The things I missed out on back in 1999... I just found a long article on the history of the "Scopitone" For those who aren't obsessed with cheesoid '60s pop culture, the Scopitone was a video jukebox that started in Europe in the early '60s and came to North America in 1964. You could listen to the music, but there was also a screen where you could watch somebody singing (or lip-synching) the song. It was, in essence, the birth of MTV, and a bunch of three-minute music videos were made for the Scopitone before it died out.
There's a Scopitones website that posts some of the Scopitone videos (which are better-known simply as "Scopitones"). They are also on YouTube. The article gives a good idea of what kind of music and visual content the Scopitones had: basically, a bizarre combination of sexploitation and family-friendly variety-show corn. Or, rather, we now think of it as bizarre; in the '60s, as I've written before, it was absolutely mainstream to do sexually suggestive or borderline obscene material in a way that suggested that this was all supposed to be very wholesome and appropriate for the Kiddies. See any episode of "The Dean Martin Show" for an example of this.
Anyway, here are a couple of examples of Scopitone-osity:
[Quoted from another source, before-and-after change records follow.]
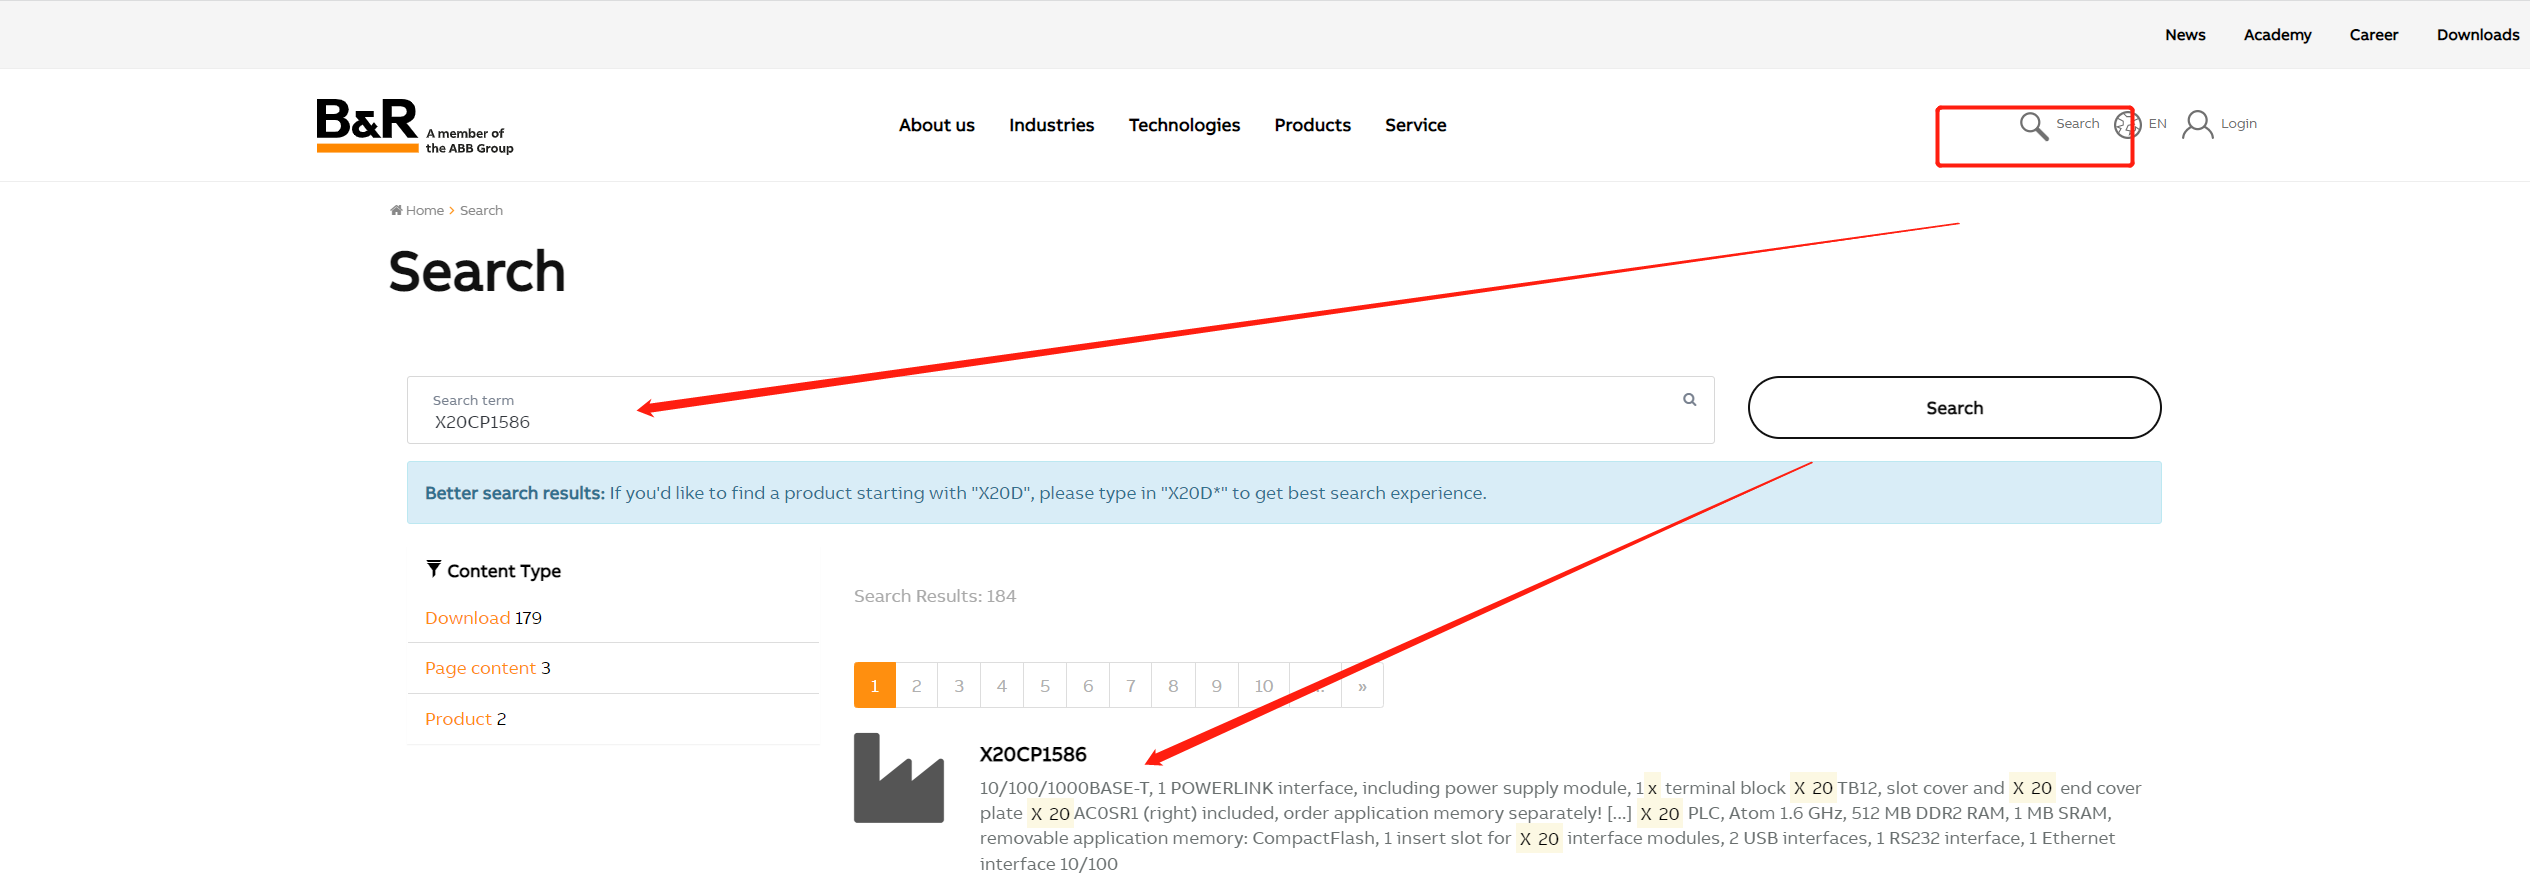
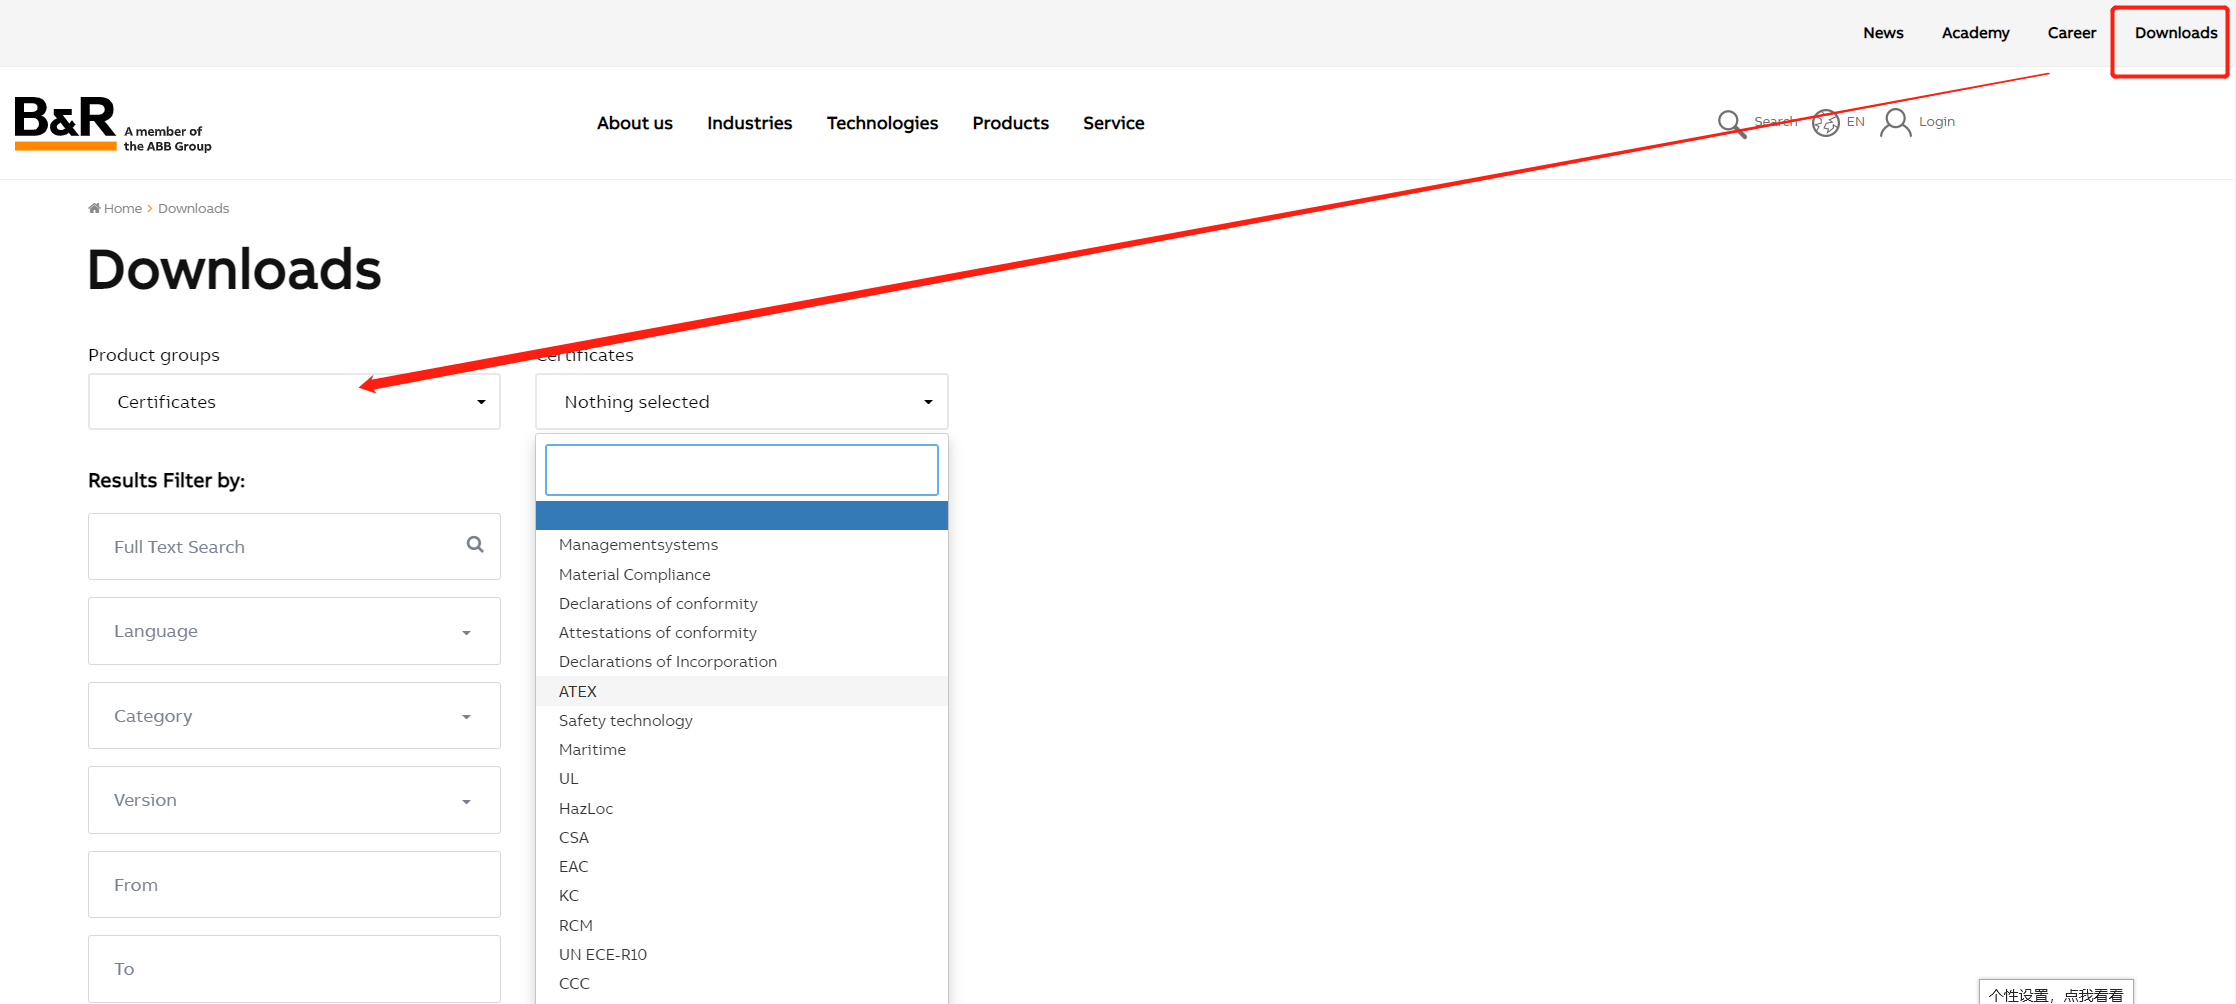
update 更新官网图片

diff --git a/A01_产品_控制系统PLC和IO/004如何获取贝加莱产品的认证证书（UL、CSA等）？.md b/A01_产品_控制系统PLC和IO/004如何获取贝加莱产品的认证证书（UL、CSA等）？.md
@@ -5,4 +5,5 @@ Tags：产品、认证证书
 A：
 登录 www.br-automation.com/download
 点击“下载”栏，随后选择所需要的认证证书进行下载即可：
-![Img](./FILES/004如何获取贝加莱产品的认证证书（UL、CSA等）？.md/img-20220528164213.png)
+
+![输入图片说明](../image.png)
"Trapped in the Web of Love," a video with stupefyingly literal interpretations of the lyrics and lots of wholesome obscenity, featuring Joi Lansing:
Neil Sedaka (or as Pinky called him on Pinky and the Brain, "Beloved tunesmith Neil Sedaka") in "Calendar Girl":
Barbara McNair in "On the Other Side of the Tracks" by Cy Coleman and Carolyn Leigh:
Are you all '60'd out yet?